WORK TASK >> What lines of the data below hold the string "技术因子测试"? Copy each one.

SOURCE RECORDS >>
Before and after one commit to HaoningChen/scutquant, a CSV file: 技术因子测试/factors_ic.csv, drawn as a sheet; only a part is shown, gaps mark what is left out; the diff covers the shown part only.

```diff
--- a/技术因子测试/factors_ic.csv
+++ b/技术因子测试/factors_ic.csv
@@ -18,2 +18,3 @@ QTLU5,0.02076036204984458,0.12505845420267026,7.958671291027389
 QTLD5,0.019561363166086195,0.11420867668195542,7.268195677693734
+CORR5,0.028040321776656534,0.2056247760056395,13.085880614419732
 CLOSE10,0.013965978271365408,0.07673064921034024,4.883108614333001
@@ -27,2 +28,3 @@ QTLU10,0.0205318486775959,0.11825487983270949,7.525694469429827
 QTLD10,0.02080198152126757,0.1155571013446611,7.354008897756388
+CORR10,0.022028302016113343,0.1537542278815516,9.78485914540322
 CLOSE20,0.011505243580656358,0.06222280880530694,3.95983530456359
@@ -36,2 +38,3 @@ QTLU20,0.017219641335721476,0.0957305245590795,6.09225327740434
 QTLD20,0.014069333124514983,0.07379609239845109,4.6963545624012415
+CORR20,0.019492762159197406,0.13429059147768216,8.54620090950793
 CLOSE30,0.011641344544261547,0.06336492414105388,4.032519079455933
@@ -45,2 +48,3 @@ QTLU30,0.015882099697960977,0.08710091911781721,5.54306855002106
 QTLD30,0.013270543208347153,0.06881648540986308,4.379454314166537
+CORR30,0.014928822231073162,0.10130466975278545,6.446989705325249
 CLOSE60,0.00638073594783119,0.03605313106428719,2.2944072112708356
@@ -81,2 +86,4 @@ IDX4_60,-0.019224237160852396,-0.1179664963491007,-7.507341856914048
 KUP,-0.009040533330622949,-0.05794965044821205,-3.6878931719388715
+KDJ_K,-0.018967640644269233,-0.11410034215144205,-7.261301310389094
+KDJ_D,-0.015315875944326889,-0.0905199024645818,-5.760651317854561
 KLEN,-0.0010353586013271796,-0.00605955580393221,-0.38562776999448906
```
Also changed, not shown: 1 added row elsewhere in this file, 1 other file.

TASK RESPONSE >>
Before and after one commit to HaoningChen/scutquant, a CSV file: 技术因子测试/factors_ic.csv, drawn as a sheet; only a part is shown, gaps mark what is left out; the diff covers the shown part only.
--- a/技术因子测试/factors_ic.csv
+++ b/技术因子测试/factors_ic.csv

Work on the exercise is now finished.